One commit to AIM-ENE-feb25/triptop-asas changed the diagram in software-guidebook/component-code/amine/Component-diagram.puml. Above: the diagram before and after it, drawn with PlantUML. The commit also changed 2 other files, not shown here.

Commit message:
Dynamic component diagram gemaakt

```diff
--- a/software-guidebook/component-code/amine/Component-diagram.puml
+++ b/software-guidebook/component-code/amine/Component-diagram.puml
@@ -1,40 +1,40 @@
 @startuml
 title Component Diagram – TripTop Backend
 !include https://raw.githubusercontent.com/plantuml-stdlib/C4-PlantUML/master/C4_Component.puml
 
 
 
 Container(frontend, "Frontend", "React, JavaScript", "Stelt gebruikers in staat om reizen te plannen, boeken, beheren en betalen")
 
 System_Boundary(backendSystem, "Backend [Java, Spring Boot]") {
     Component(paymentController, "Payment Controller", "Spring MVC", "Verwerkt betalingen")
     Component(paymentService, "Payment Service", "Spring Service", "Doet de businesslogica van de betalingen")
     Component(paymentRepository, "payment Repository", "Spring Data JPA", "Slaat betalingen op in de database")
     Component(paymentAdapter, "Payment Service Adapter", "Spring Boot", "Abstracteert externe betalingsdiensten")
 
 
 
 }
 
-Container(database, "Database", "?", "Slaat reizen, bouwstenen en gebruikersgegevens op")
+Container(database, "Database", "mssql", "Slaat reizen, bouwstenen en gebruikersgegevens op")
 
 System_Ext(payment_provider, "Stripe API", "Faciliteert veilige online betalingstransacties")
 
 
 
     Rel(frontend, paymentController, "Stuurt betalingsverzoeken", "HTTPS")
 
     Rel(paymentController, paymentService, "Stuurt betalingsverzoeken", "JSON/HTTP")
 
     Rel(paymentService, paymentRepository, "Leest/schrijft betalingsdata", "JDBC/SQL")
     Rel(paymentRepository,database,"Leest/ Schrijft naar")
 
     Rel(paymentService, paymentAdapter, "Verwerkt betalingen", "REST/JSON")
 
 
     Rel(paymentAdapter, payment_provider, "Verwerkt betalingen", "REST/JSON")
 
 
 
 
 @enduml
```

****************************************

Description of the task: Pull out all lines from the listing that contain the string "betalingsverzoeken".

Task answer:
     Rel(frontend, paymentController, "Stuurt betalingsverzoeken", "HTTPS")
     Rel(paymentController, paymentService, "Stuurt betalingsverzoeken", "JSON/HTTP")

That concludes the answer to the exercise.